* **ASSIGNED TASK**
What lines in the data below mention the string "stocks"? Copy them out.

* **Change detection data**
# # #

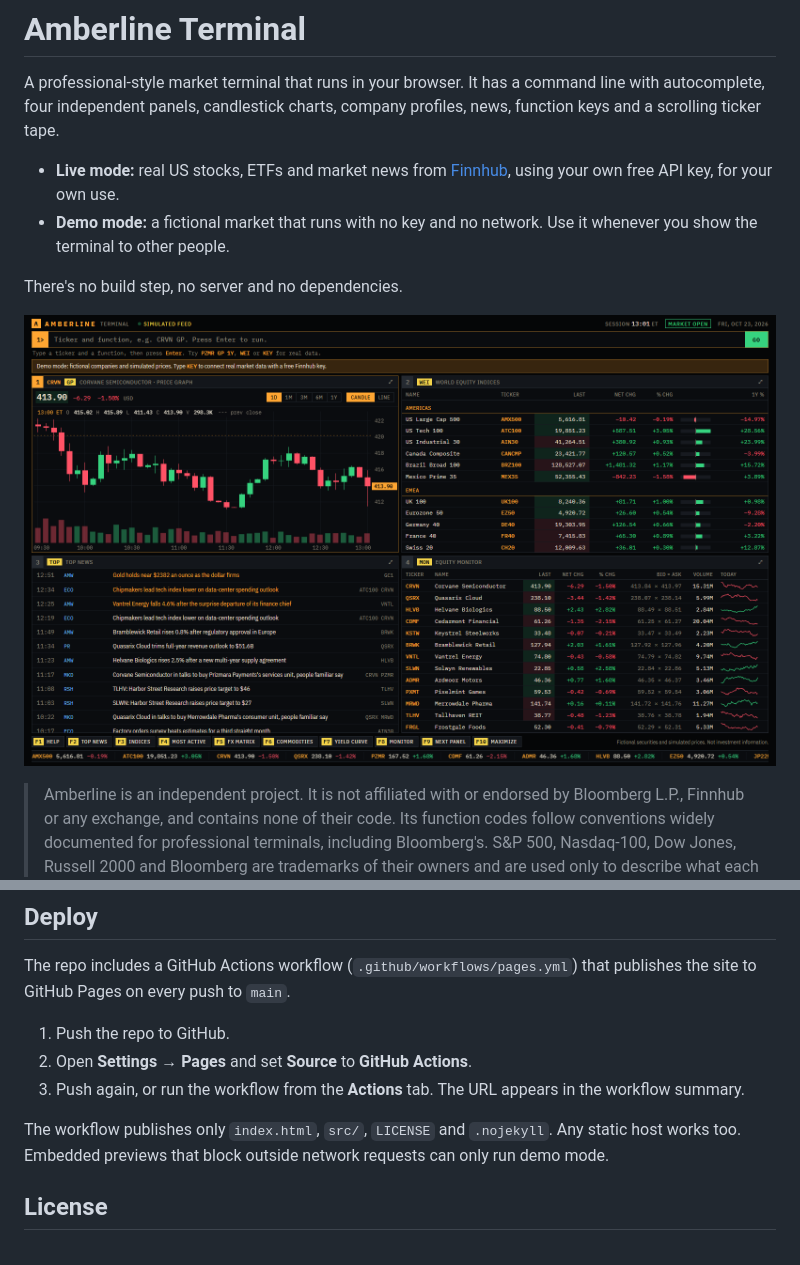
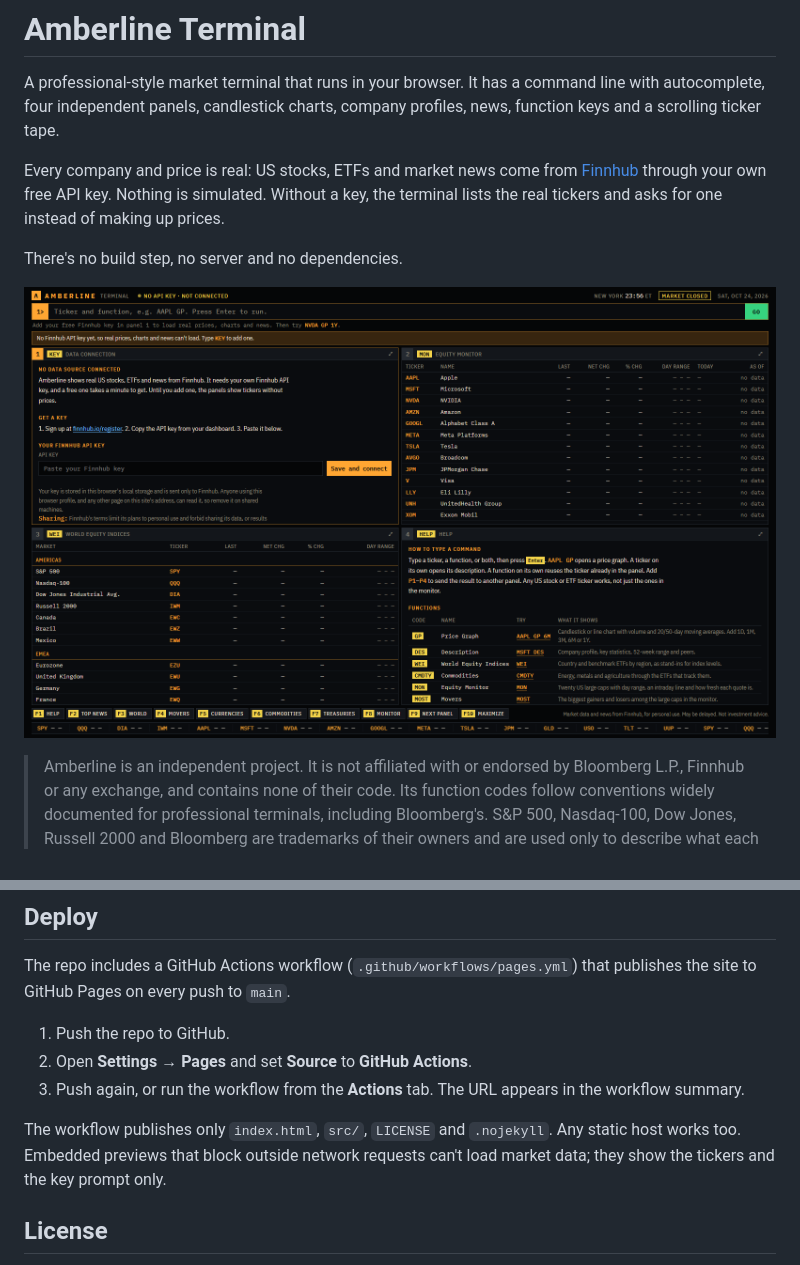
Before and after one commit to Cyberger877241/amberline-terminal, a Markdown page: README.md, 2 parts joined by grey strips. Drawn GitHub-style; pictures changed too: docs/screenshot.png.

Commit message:
Real companies only: remove the fictional demo market; without a key the terminal lists real tickers and asks for one
Co-Authored-By: Claude Opus 5.5 <noreply@anthropic.com>

```diff
--- a/README.md
+++ b/README.md
@@ -2,8 +2,7 @@
 
 A professional-style market terminal that runs in your browser. It has a command line with autocomplete, four independent panels, candlestick charts, company profiles, news, function keys and a scrolling ticker tape.
 
-- **Live mode:** real US stocks, ETFs and market news from [Finnhub](https://finnhub.io), using your own free API key, for your own use.
-- **Demo mode:** a fictional market that runs with no key and no network. Use it whenever you show the terminal to other people.
+Every company and price is real: US stocks, ETFs and market news come from [Finnhub](https://finnhub.io) through your own free API key. Nothing is simulated. Without a key, the terminal lists the real tickers and asks for one instead of making up prices.
 
 There's no build step, no server and no dependencies.
 
@@ -113,7 +111,7 @@ The repo includes a GitHub Actions workflow (`.github/workflows/pages.yml`) that
 2. Open **Settings → Pages** and set **Source** to **GitHub Actions**.
 3. Push again, or run the workflow from the **Actions** tab. The URL appears in the workflow summary.
 
-The workflow publishes only `index.html`, `src/`, `LICENSE` and `.nojekyll`. Any static host works too. Embedded previews that block outside network requests can only run demo mode.
+The workflow publishes only `index.html`, `src/`, `LICENSE` and `.nojekyll`. Any static host works too. Embedded previews that block outside network requests can't load market data; they show the tickers and the key prompt only.
 
 ## License
 
```
Also changed, not shown: other parts of README.md (+25 -26 lines), CONTRIBUTING.md (+2 -3 lines), docs/TEARDOWN.md (+6 -6 lines), 5 other files.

# # #

* **RESPONSE BELOW**
-- **Live mode:** real US stocks, ETFs and market news from [Finnhub](https://finnhub.io), using your own free API key, for your own use.
+Every company and price is real: US stocks, ETFs and market news come from [Finnhub](https://finnhub.io) through your own free API key. Nothing is simulated. Without a key, the terminal lists the real tickers and asks for one instead of making up prices.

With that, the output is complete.